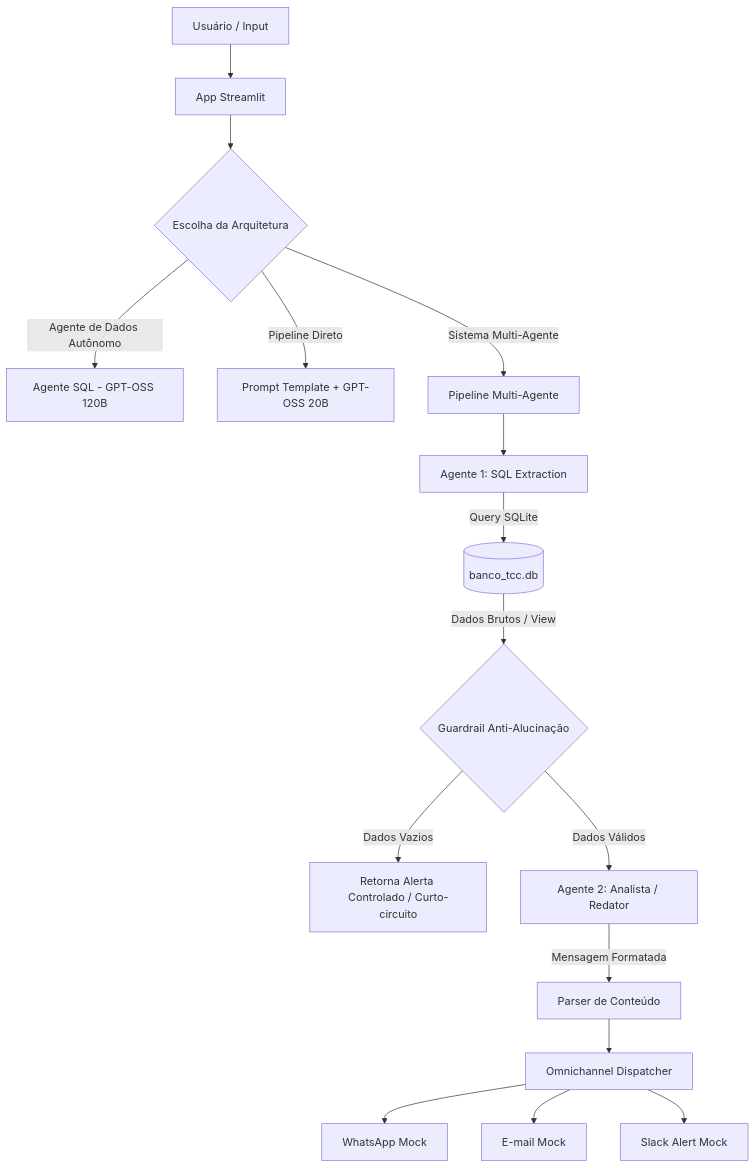
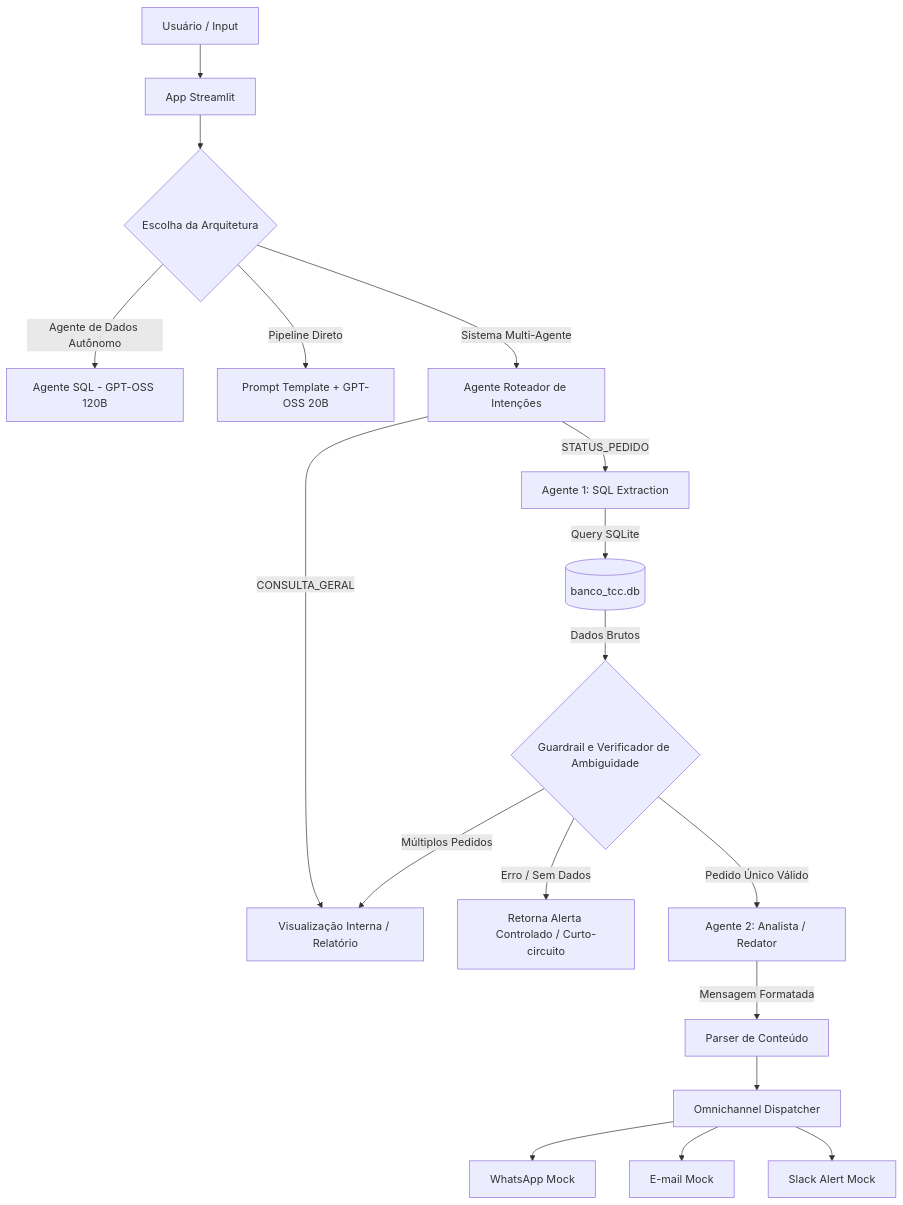
One commit to GabiAc/tcc-agente-ia-logistica changed the diagram in readme.md. Above: the diagram before and after it, drawn with Mermaid.

Commit message:
Atualizacao do diagrama Mermaid para incluir o Agente Roteador de Intencoes e caminhos de desvio

````diff
--- a/readme.md
+++ b/readme.md
@@ -51,22 +51,25 @@
 ```mermaid
 graph TD
     A[Usuário / Input] --> B[App Streamlit]
     B --> C{Escolha da Arquitetura}
     C -->|Agente de Dados Autônomo| D[Agente SQL - GPT-OSS 120B]
     C -->|Pipeline Direto| E[Prompt Template + GPT-OSS 20B]
-    C -->|Sistema Multi-Agente| F[Pipeline Multi-Agente]
+    C -->|Sistema Multi-Agente| F[Agente Roteador de Intenções]
     
-    F --> G[Agente 1: SQL Extraction]
+    F -->|STATUS_PEDIDO| G[Agente 1: SQL Extraction]
+    F -->|CONSULTA_GERAL| J2[Visualização Interna / Relatório]
+    
     G -->|Query SQLite| H[(banco_tcc.db)]
-    H -->|Dados Brutos / View| I{Guardrail Anti-Alucinação}
+    H -->|Dados Brutos| I{Guardrail e Verificador de Ambiguidade}
     
-    I -->|Dados Vazios| J[Retorna Alerta Controlado / Curto-circuito]
-    I -->|Dados Válidos| K[Agente 2: Analista / Redator]
+    I -->|Erro / Sem Dados| J[Retorna Alerta Controlado / Curto-circuito]
+    I -->|Múltiplos Pedidos| J2
+    I -->|Pedido Único Válido| K[Agente 2: Analista / Redator]
     
     K -->|Mensagem Formatada| L[Parser de Conteúdo]
     L --> M[Omnichannel Dispatcher]
     
     M --> N[WhatsApp Mock]
     M --> O[E-mail Mock]
     M --> P[Slack Alert Mock]
 ```
````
···
= What you will do =
Starting at the line with "Atualizacao do diagrama", copy each line through the end of the data, both ends included, and give nothing else.

= Solution below =
Atualizacao do diagrama Mermaid para incluir o Agente Roteador de Intencoes e caminhos de desvio

````diff
--- a/readme.md
+++ b/readme.md
@@ -51,22 +51,25 @@
 ```mermaid
 graph TD
     A[Usuário / Input] --> B[App Streamlit]
     B --> C{Escolha da Arquitetura}
     C -->|Agente de Dados Autônomo| D[Agente SQL - GPT-OSS 120B]
     C -->|Pipeline Direto| E[Prompt Template + GPT-OSS 20B]
-    C -->|Sistema Multi-Agente| F[Pipeline Multi-Agente]
+    C -->|Sistema Multi-Agente| F[Agente Roteador de Intenções]
     
-    F --> G[Agente 1: SQL Extraction]
+    F -->|STATUS_PEDIDO| G[Agente 1: SQL Extraction]
+    F -->|CONSULTA_GERAL| J2[Visualização Interna / Relatório]
+    
     G -->|Query SQLite| H[(banco_tcc.db)]
-    H -->|Dados Brutos / View| I{Guardrail Anti-Alucinação}
+    H -->|Dados Brutos| I{Guardrail e Verificador de Ambiguidade}
     
-    I -->|Dados Vazios| J[Retorna Alerta Controlado / Curto-circuito]
-    I -->|Dados Válidos| K[Agente 2: Analista / Redator]
+    I -->|Erro / Sem Dados| J[Retorna Alerta Controlado / Curto-circuito]
+    I -->|Múltiplos Pedidos| J2
+    I -->|Pedido Único Válido| K[Agente 2: Analista / Redator]
     
     K -->|Mensagem Formatada| L[Parser de Conteúdo]
     L --> M[Omnichannel Dispatcher]
     
     M --> N[WhatsApp Mock]
     M --> O[E-mail Mock]
     M --> P[Slack Alert Mock]
 ```
````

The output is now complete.